Elwyn Brooks White was born on July 11, 1899, in Mt. Vernon, New York. After graduating from Cornell University, he worked briefly for an advertising agency and as a newspaper reporter before joining the staff of The New Yorker magazine in 1927. As a columnist for The New Yorker and a contributor to Harper's Magazine, White established a reputation as a prose stylist of exceptional elegance, clarity and wit. His interests, as reflected in his writing, were numerous and varied; his essays touched on such wide-ranging subjects as politics, farm animals, and life in New York City. White married Katharine S. Angell in 1929. They had one son, and in 1957 the family left New York for a farm in North Brookline, Maine. Writings from The New Yorker, 1927-1976 is a compilation of columns and essays produced during White's long relationship with the magazine. One Man's Meat, published in 1942, is a collection of his writings for Harper's. White adapted a short guide to English grammar and usage, The Elements of Style, from a college text written by one of his professors at Cornell, William Strunk Jr. It has sold millions of copies since it was first published in 1959 and has become a cherished resource for guidance in writing. White also co-authored Is Sex Necessary? with the humorist James Thurber, a fellow staff member at The New Yorker. E.B. White died on October 1, 1985 after succumbing to Alzheimer's. His diverse legacy also includes three children's books: Stuart Little, Charlotte's Web, and The Trumpet of the Swan. In 1970 the American Library Association presented White the Laura Ingalls Wilder Award in recognition of his "substantial and lasting contribution to literature for children." He was also awarded the Presidential Medal of Freedom in 1963 and received a special Pulitzer Prize citation for his body of work in 1970.
Kate DiCamillo was born in Philadelphia Pennsylvania on March 25, 1964. She is a Newbery Award-winning children's author. As a child, DiCamillo suffered from chronic pneumonia. At the age of five, DiCamillo along with her mother and brother, moved to the small-town of Clermont, Florida for the warmer climate due to her health. DiCamillo graduated from the University of Florida with a minor in English. At the age of thirty, she moved to Minneapolis, Minnesota and worked for a book warehouse on the children's floor.

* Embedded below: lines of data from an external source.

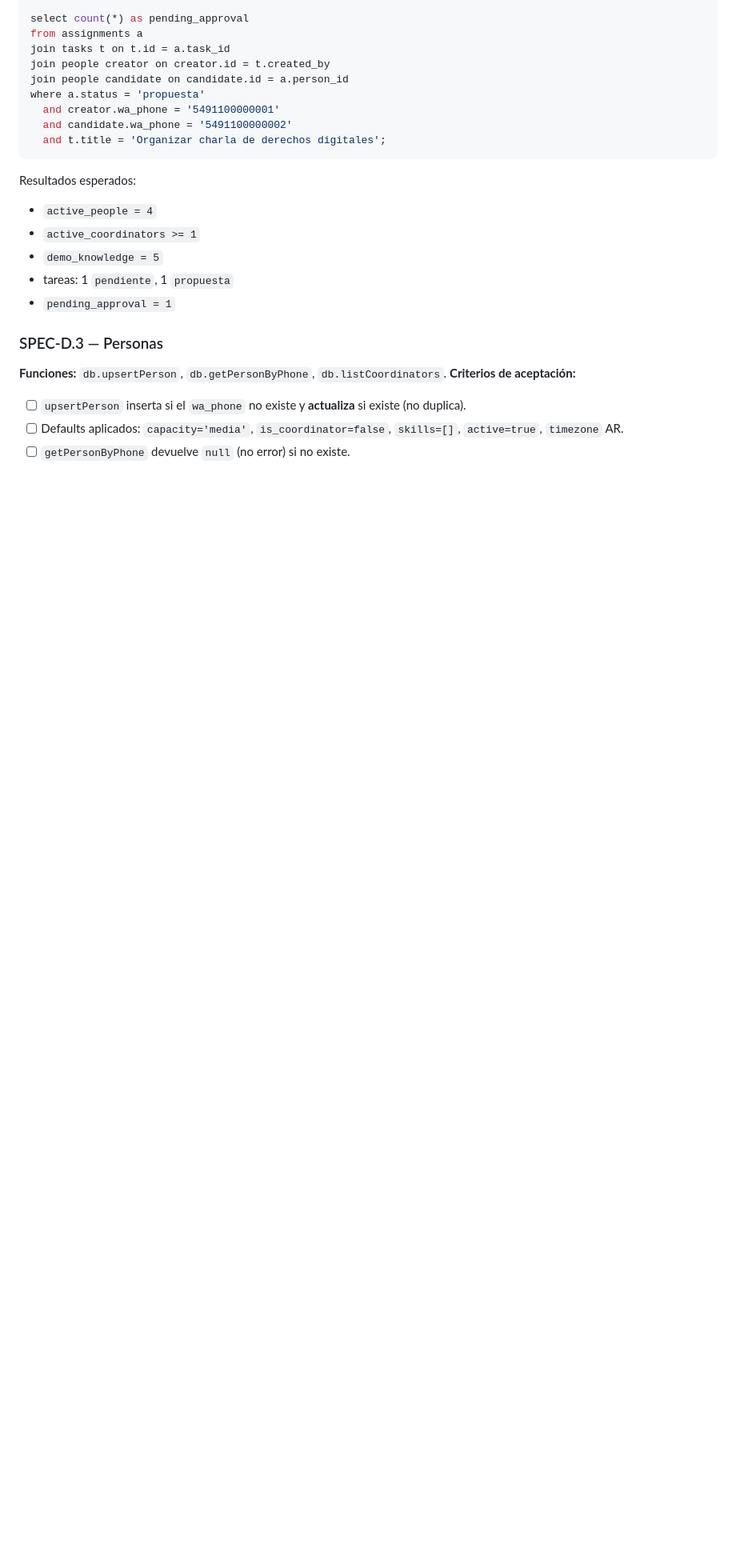
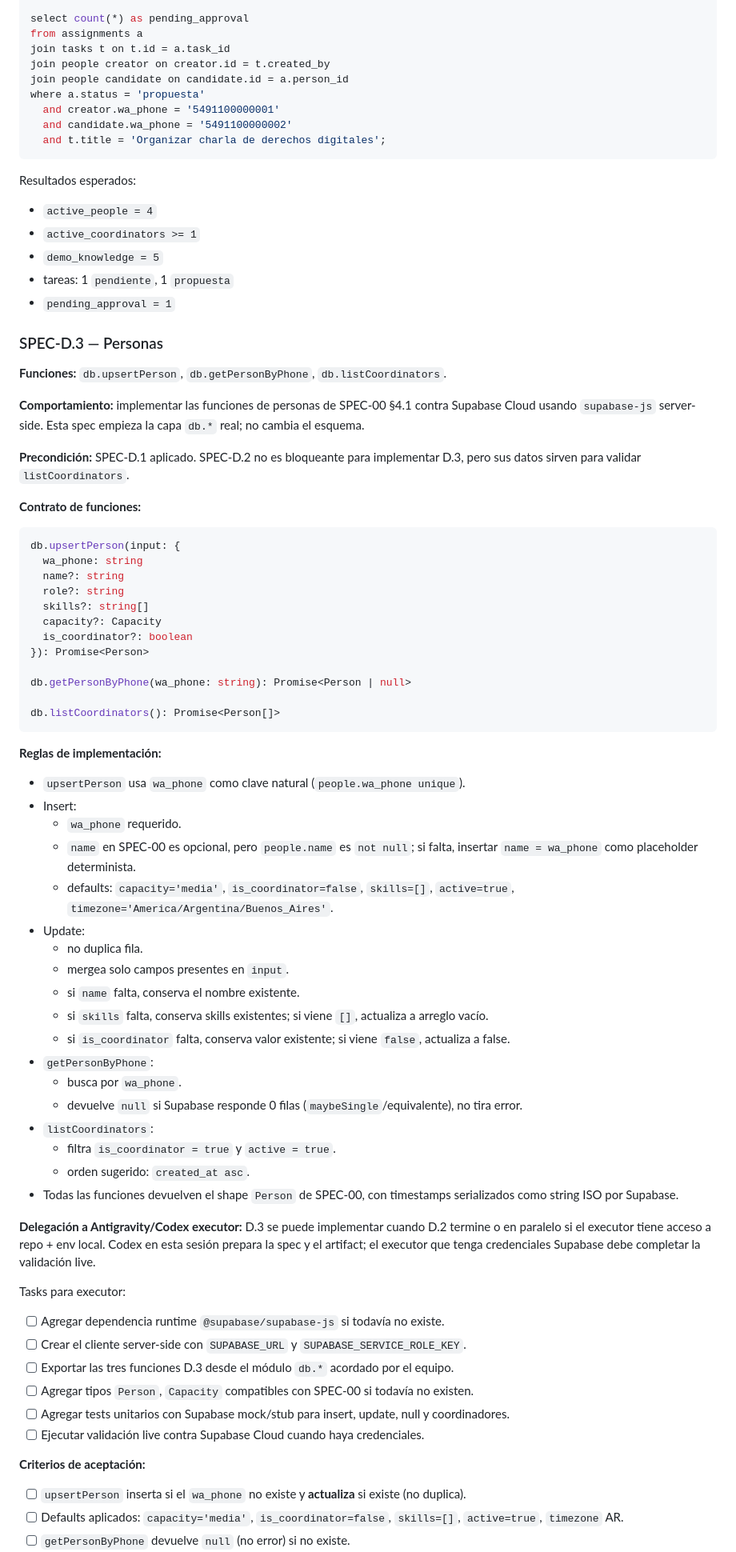
Before and after one commit to ram4-dev/hackathon_hackelthon, a Markdown page: docs/spec-data-engineer.md, the part around one of its changes. Shown at 80% size. GitHub-like rendering; blank space fills up the shorter version.

Commit message:
Document data engineer D3 people functions

````diff
--- a/docs/spec-data-engineer.md
+++ b/docs/spec-data-engineer.md
@@ -365,6 +365,58 @@ Resultados esperados:
 
 ### SPEC-D.3 — Personas
 **Funciones:** `db.upsertPerson`, `db.getPersonByPhone`, `db.listCoordinators`.
+
+**Comportamiento:** implementar las funciones de personas de SPEC-00 §4.1 contra Supabase Cloud usando `supabase-js` server-side. Esta spec empieza la capa `db.*` real; no cambia el esquema.
+
+**Precondición:** SPEC-D.1 aplicado. SPEC-D.2 no es bloqueante para implementar D.3, pero sus datos sirven para validar `listCoordinators`.
+
+**Contrato de funciones:**
+
+```ts
+db.upsertPerson(input: {
+  wa_phone: string
+  name?: string
+  role?: string
+  skills?: string[]
+  capacity?: Capacity
+  is_coordinator?: boolean
+}): Promise<Person>
+
+db.getPersonByPhone(wa_phone: string): Promise<Person | null>
+
+db.listCoordinators(): Promise<Person[]>
+```
+
+**Reglas de implementación:**
+- `upsertPerson` usa `wa_phone` como clave natural (`people.wa_phone unique`).
+- Insert:
+  - `wa_phone` requerido.
+  - `name` en SPEC-00 es opcional, pero `people.name` es `not null`; si falta, insertar `name = wa_phone` como placeholder determinista.
+  - defaults: `capacity='media'`, `is_coordinator=false`, `skills=[]`, `active=true`, `timezone='America/Argentina/Buenos_Aires'`.
+- Update:
+  - no duplica fila.
+  - mergea solo campos presentes en `input`.
+  - si `name` falta, conserva el nombre existente.
+  - si `skills` falta, conserva skills existentes; si viene `[]`, actualiza a arreglo vacío.
+  - si `is_coordinator` falta, conserva valor existente; si viene `false`, actualiza a false.
+- `getPersonByPhone`:
+  - busca por `wa_phone`.
+  - devuelve `null` si Supabase responde 0 filas (`maybeSingle`/equivalente), no tira error.
+- `listCoordinators`:
+  - filtra `is_coordinator = true` y `active = true`.
+  - orden sugerido: `created_at asc`.
+- Todas las funciones devuelven el shape `Person` de SPEC-00, con timestamps serializados como string ISO por Supabase.
+
+**Delegación a Antigravity/Codex executor:** D.3 se puede implementar cuando D.2 termine o en paralelo si el executor tiene acceso a repo + env local. Codex en esta sesión prepara la spec y el artifact; el executor que tenga credenciales Supabase debe completar la validación live.
+
+Tasks para executor:
+- [ ] Agregar dependencia runtime `@supabase/supabase-js` si todavía no existe.
+- [ ] Crear el cliente server-side con `SUPABASE_URL` y `SUPABASE_SERVICE_ROLE_KEY`.
+- [ ] Exportar las tres funciones D.3 desde el módulo `db.*` acordado por el equipo.
+- [ ] Agregar tipos `Person`, `Capacity` compatibles con SPEC-00 si todavía no existen.
+- [ ] Agregar tests unitarios con Supabase mock/stub para insert, update, null y coordinadores.
+- [ ] Ejecutar validación live contra Supabase Cloud cuando haya credenciales.
+
 **Criterios de aceptación:**
 - [ ] `upsertPerson` inserta si el `wa_phone` no existe y **actualiza** si existe (no duplica).
 - [ ] Defaults aplicados: `capacity='media'`, `is_coordinator=false`, `skills=[]`, `active=true`, `timezone` AR.
````
Also changed, not shown: other parts of docs/spec-data-engineer.md (+37 -1 lines), docs/spec-d3-results.md (added, +95 -0 lines).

Working there for four and a half years, she fell in love with children's books and began writing. DiCamillo wrote the 2001 Newbery-honor book, Because of Winn-Dixie, which was a product of her homesickness for Florida and her desire to own a dog. In 2005, Because of Winn-Dixie was released as a film by 20th Century Fox. In 2004, DiCamillo won the Newbery Medal for her book, The Tale of Despereaux. This book was also made into a movie and released by Universal Pictures in December 2008. DiCamillo continues to write and currently lives in Minneapolis, Minnesota.